Stored data:
------------------------------------------------
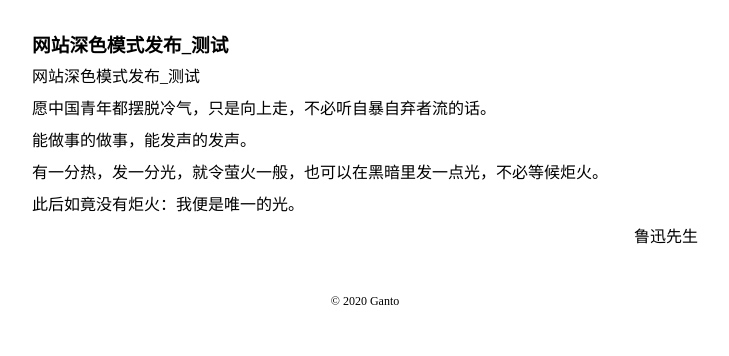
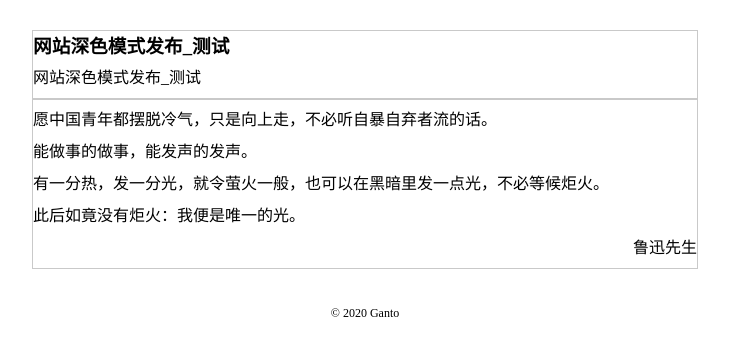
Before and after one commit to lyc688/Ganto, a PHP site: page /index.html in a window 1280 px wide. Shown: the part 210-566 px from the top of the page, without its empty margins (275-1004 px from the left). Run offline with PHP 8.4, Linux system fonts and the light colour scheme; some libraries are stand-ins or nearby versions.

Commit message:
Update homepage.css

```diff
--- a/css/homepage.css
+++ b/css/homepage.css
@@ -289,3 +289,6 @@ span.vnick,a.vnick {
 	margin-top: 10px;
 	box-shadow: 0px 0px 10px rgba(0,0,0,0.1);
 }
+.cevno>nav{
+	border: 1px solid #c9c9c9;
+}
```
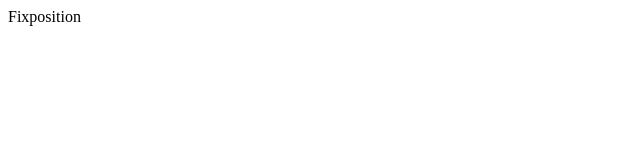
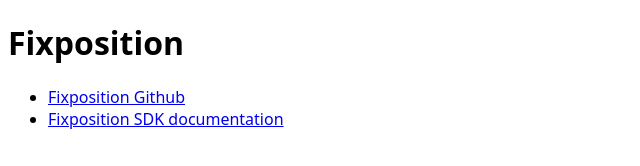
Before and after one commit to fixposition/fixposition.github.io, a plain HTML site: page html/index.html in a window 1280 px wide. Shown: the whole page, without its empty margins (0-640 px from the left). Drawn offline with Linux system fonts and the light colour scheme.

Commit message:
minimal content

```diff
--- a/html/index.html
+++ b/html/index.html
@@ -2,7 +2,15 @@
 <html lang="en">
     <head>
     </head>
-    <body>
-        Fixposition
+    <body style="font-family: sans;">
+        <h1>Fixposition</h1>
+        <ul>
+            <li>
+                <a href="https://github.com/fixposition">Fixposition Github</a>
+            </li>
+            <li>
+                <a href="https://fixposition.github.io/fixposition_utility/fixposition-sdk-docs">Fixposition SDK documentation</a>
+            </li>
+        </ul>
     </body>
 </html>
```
------------------------------------------------
What is expected: What belongs in the answer is each line above, reproduced exactly, and no picture.

Task response:
Before and after one commit to lyc688/Ganto, a PHP site: page /index.html in a window 1280 px wide. Shown: the part 210-566 px from the top of the page, without its empty margins (275-1004 px from the left). Run offline with PHP 8.4, Linux system fonts and the light colour scheme; some libraries are stand-ins or nearby versions.

Commit message:
Update homepage.css

```diff
--- a/css/homepage.css
+++ b/css/homepage.css
@@ -289,3 +289,6 @@ span.vnick,a.vnick {
 	margin-top: 10px;
 	box-shadow: 0px 0px 10px rgba(0,0,0,0.1);
 }
+.cevno>nav{
+	border: 1px solid #c9c9c9;
+}
```
Before and after one commit to fixposition/fixposition.github.io, a plain HTML site: page html/index.html in a window 1280 px wide. Shown: the whole page, without its empty margins (0-640 px from the left). Drawn offline with Linux system fonts and the light colour scheme.

Commit message:
minimal content

```diff
--- a/html/index.html
+++ b/html/index.html
@@ -2,7 +2,15 @@
 <html lang="en">
     <head>
     </head>
-    <body>
-        Fixposition
+    <body style="font-family: sans;">
+        <h1>Fixposition</h1>
+        <ul>
+            <li>
+                <a href="https://github.com/fixposition">Fixposition Github</a>
+            </li>
+            <li>
+                <a href="https://fixposition.github.io/fixposition_utility/fixposition-sdk-docs">Fixposition SDK documentation</a>
+            </li>
+        </ul>
     </body>
 </html>
```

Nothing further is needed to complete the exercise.